19. Is the world a dangerous, chaotic place with no inherent purpose, running on automatic like a malfunctioning machine and fundamentally inimical to your happiness? Or are you surrounded by helpers in a friendly universe that gives you challenges in order to make you smarter and wilder and kinder and trickier?
Trick questions! The answers may depend, at least to some degree, on what you believe is true.
Formulate a series of experiments that will allow you to objectively test the hypothesis that the universe is conspiring to help you.
20. The primary meaning of the word "healing" is "to cure what's diseased or broken." Medical practitioners focus on sick people. Philanthropists donate their money and social workers contribute their time to helping the underprivileged. Psychotherapists wrestle with their clients' traumas and neuroses.
I'm in awe of them all. The level of one's spiritual wisdom, I believe, is more accurately measured by helping people in need than by meditation skills, shamanic shapeshifting, supernatural powers, or esoteric knowledge.
But I also believe in a second kind of healing that is largely unrecognized: to supercharge what is already healthy; to lift up what's merely sufficient to a sublime state. Using this definition, describe two acts of healing: one you would enjoy performing on yourself and another you'd like to provide for someone you love.
P.S. What would the world look like if there were doctors who specialized in fostering robust health in their patients? What if the textbooks that psychotherapists used to evaluate their clients were crammed not just with descriptions of pathological states, but also with a catalogue of every variety of bliss, integrity, magnanimity, eros, and wisdom? Imagine how odd and wonderful it would be if universities began turning out professionals in a brand new field, the science of happiness.
21. Those who explore pronoia often find they have a growing capacity to help people laugh at themselves. While few arbiters of morality recognize this skill as a mark of high character, I put it near the top of my list. In my view, inducing people to take themselves less seriously is a supreme virtue. Do you have any interest in cultivating it? How might you go about it?
22 "Creativity is like driving a car at night," said E. L. Doctorow. "You never see further than your headlights, but you can make the whole trip that way." I would add that life itself is like driving a car at night. You're often in the dark except for what's right in front of you. At least that's usually the case.

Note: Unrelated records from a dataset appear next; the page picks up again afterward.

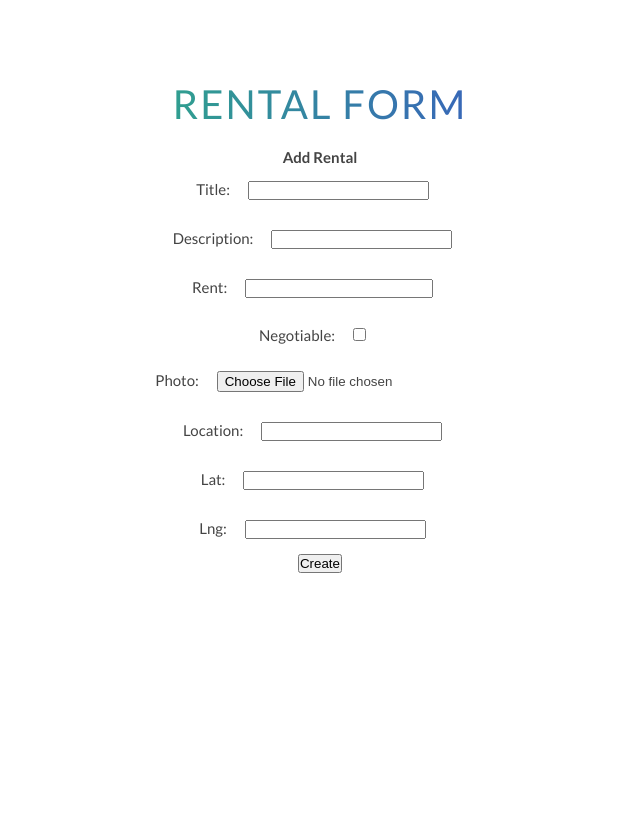
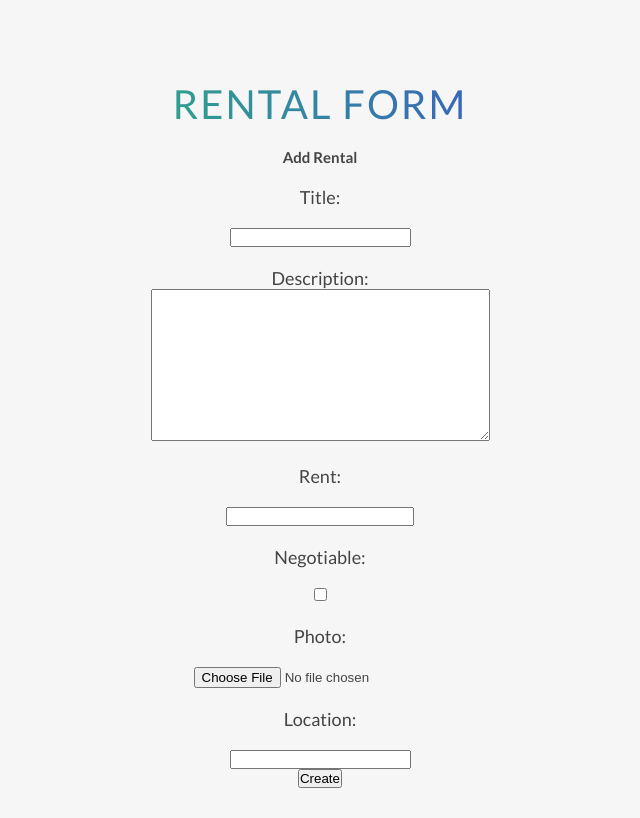
Before and after one commit to dpakach/RentalService, a Django app: page /rentals/create/ in a window 1280 px wide. Shown: the whole page, without its empty margins (320-960 px from the left). Before the commit the page ends 573 px from the top, so only its background shows below. Run offline with Django 3.2, Linux system fonts and the light colour scheme; some libraries are stand-ins or nearby versions.

Commit message:
Add some changes in models
removed lat and lng fields form rental models

```diff
--- a/rentals/forms.py
+++ b/rentals/forms.py
@@ -14,7 +14,7 @@ class RentalCreateForm(forms.ModelForm):
 
     class Meta():
         model = Rental
-        fields = ['title','description', 'rent', 'negotiable', 'photo', 'location', 'lat', 'lng', ]
+        fields = ['title','description', 'rent', 'negotiable', 'photo', 'location',]
 
 class CommentForm(forms.ModelForm):
     """
--- a/rentals/models.py
+++ b/rentals/models.py
@@ -15,14 +15,12 @@ class Rental(models.Model):
 
     # author = models.ForeignKey('User')
     title = models.CharField(max_length=128)
-    description = models.CharField(max_length=1024, blank=True, null=True)
+    description = models.TextField(max_length=1024, blank=True, null=True)
     created_date = models.DateTimeField(default=timezone.now)
     rent = models.BigIntegerField()
     negotiable = models.BooleanField()
     photo = models.FileField(upload_to='photos/', blank=True, null=True)
     location = models.CharField(max_length=256, blank=True, null=True)
-    lat = models.DecimalField(max_digits=9, decimal_places=6, blank=True, null=True)
-    lng = models.DecimalField(max_digits=9, decimal_places=6, blank=True, null=True)
 
 
     def __str__(self):
@@ -52,7 +50,7 @@ class Comment(models.Model):
 
     rental = models.ForeignKey('Rental', related_name='comments')
     # author = models.ForeignKey('User')
-    text = models.CharField(max_length=256)
+    text = models.TextField(max_length=256)
     stars = models.IntegerField()
     created_date = models.DateTimeField(default=timezone.now)
 
--- a/static/css/style.css
+++ b/static/css/style.css
@@ -17,7 +17,10 @@ html {
 body{
         box-sizing: border-box;
         padding: 3rem;
+        background-color: #f6f6f6;
+
 }
+
 .rental-photo {
         display: block;
         width: 400px;
@@ -37,7 +40,7 @@ h1 {
         padding: 0
 }
 p {
-        font-size: 1.5rem;
+        font-size: 1.8rem;
 }
 
 a {
@@ -91,3 +94,12 @@ ul {
 input {
         margin: 1.5rem;
 }
+
+label {
+        display: block;
+        margin-top: 2rem;
+}
+
+input {
+        margin: 2rem 0 0 0;
+}
```
Also changed, not shown: rentals/migrations/0006_auto_20180127_1616.py (added).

But for a few shining hours sometime soon, I predict you'll be able to see the big picture of where you're headed. It will be as if the whole world is suddenly illuminated by a prolonged burst of light; as if you're both driving your car and also watching your journey from high above. Write about what you see.
© 1995-2013 -- Rob Brezsny. All rights reserved